──────── DATASET ENTRIES

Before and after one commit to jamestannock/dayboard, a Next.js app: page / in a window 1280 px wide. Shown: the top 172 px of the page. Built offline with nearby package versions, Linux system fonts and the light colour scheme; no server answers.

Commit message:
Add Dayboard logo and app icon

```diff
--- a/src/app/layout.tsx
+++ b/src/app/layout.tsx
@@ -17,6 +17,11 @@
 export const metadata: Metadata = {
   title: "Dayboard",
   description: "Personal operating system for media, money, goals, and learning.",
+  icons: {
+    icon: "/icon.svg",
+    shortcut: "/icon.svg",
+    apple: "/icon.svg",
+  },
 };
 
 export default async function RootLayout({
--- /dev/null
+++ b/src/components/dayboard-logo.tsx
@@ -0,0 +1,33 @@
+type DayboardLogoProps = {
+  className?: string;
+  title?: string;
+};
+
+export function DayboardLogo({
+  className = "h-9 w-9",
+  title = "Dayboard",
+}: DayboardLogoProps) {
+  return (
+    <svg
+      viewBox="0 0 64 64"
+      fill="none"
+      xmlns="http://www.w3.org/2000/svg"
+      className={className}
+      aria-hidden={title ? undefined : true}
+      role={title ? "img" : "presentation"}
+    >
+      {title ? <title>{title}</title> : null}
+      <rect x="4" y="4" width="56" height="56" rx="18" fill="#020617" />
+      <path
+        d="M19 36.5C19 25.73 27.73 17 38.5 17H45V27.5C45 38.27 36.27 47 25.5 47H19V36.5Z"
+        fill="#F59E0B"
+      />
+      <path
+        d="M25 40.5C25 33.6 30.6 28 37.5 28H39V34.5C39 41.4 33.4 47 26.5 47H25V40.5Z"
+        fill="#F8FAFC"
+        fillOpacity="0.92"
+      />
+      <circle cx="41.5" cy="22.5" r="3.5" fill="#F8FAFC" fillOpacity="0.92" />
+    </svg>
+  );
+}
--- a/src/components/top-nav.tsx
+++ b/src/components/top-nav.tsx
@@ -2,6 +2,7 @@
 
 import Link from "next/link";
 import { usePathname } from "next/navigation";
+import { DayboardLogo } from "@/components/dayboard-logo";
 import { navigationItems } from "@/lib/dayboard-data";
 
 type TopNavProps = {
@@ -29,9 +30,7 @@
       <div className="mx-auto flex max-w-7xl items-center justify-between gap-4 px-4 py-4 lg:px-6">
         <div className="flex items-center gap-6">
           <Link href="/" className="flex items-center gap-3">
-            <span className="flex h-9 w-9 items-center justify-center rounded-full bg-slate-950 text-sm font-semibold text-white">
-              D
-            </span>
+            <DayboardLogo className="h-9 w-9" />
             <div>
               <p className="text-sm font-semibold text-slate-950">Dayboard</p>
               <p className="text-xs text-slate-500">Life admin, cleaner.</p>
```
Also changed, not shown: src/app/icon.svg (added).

────────────────

> [TASK GOAL] Return the records in full, exactly as they read.

> [FINISHED EXERCISE]
Before and after one commit to jamestannock/dayboard, a Next.js app: page / in a window 1280 px wide. Shown: the top 172 px of the page. Built offline with nearby package versions, Linux system fonts and the light colour scheme; no server answers.

Commit message:
Add Dayboard logo and app icon

```diff
--- a/src/app/layout.tsx
+++ b/src/app/layout.tsx
@@ -17,6 +17,11 @@
 export const metadata: Metadata = {
   title: "Dayboard",
   description: "Personal operating system for media, money, goals, and learning.",
+  icons: {
+    icon: "/icon.svg",
+    shortcut: "/icon.svg",
+    apple: "/icon.svg",
+  },
 };
 
 export default async function RootLayout({
--- /dev/null
+++ b/src/components/dayboard-logo.tsx
@@ -0,0 +1,33 @@
+type DayboardLogoProps = {
+  className?: string;
+  title?: string;
+};
+
+export function DayboardLogo({
+  className = "h-9 w-9",
+  title = "Dayboard",
+}: DayboardLogoProps) {
+  return (
+    <svg
+      viewBox="0 0 64 64"
+      fill="none"
+      xmlns="http://www.w3.org/2000/svg"
+      className={className}
+      aria-hidden={title ? undefined : true}
+      role={title ? "img" : "presentation"}
+    >
+      {title ? <title>{title}</title> : null}
+      <rect x="4" y="4" width="56" height="56" rx="18" fill="#020617" />
+      <path
+        d="M19 36.5C19 25.73 27.73 17 38.5 17H45V27.5C45 38.27 36.27 47 25.5 47H19V36.5Z"
+        fill="#F59E0B"
+      />
+      <path
+        d="M25 40.5C25 33.6 30.6 28 37.5 28H39V34.5C39 41.4 33.4 47 26.5 47H25V40.5Z"
+        fill="#F8FAFC"
+        fillOpacity="0.92"
+      />
+      <circle cx="41.5" cy="22.5" r="3.5" fill="#F8FAFC" fillOpacity="0.92" />
+    </svg>
+  );
+}
--- a/src/components/top-nav.tsx
+++ b/src/components/top-nav.tsx
@@ -2,6 +2,7 @@
 
 import Link from "next/link";
 import { usePathname } from "next/navigation";
+import { DayboardLogo } from "@/components/dayboard-logo";
 import { navigationItems } from "@/lib/dayboard-data";
 
 type TopNavProps = {
@@ -29,9 +30,7 @@
       <div className="mx-auto flex max-w-7xl items-center justify-between gap-4 px-4 py-4 lg:px-6">
         <div className="flex items-center gap-6">
           <Link href="/" className="flex items-center gap-3">
-            <span className="flex h-9 w-9 items-center justify-center rounded-full bg-slate-950 text-sm font-semibold text-white">
-              D
-            </span>
+            <DayboardLogo className="h-9 w-9" />
             <div>
               <p className="text-sm font-semibold text-slate-950">Dayboard</p>
               <p className="text-xs text-slate-500">Life admin, cleaner.</p>
```
Also changed, not shown: src/app/icon.svg (added).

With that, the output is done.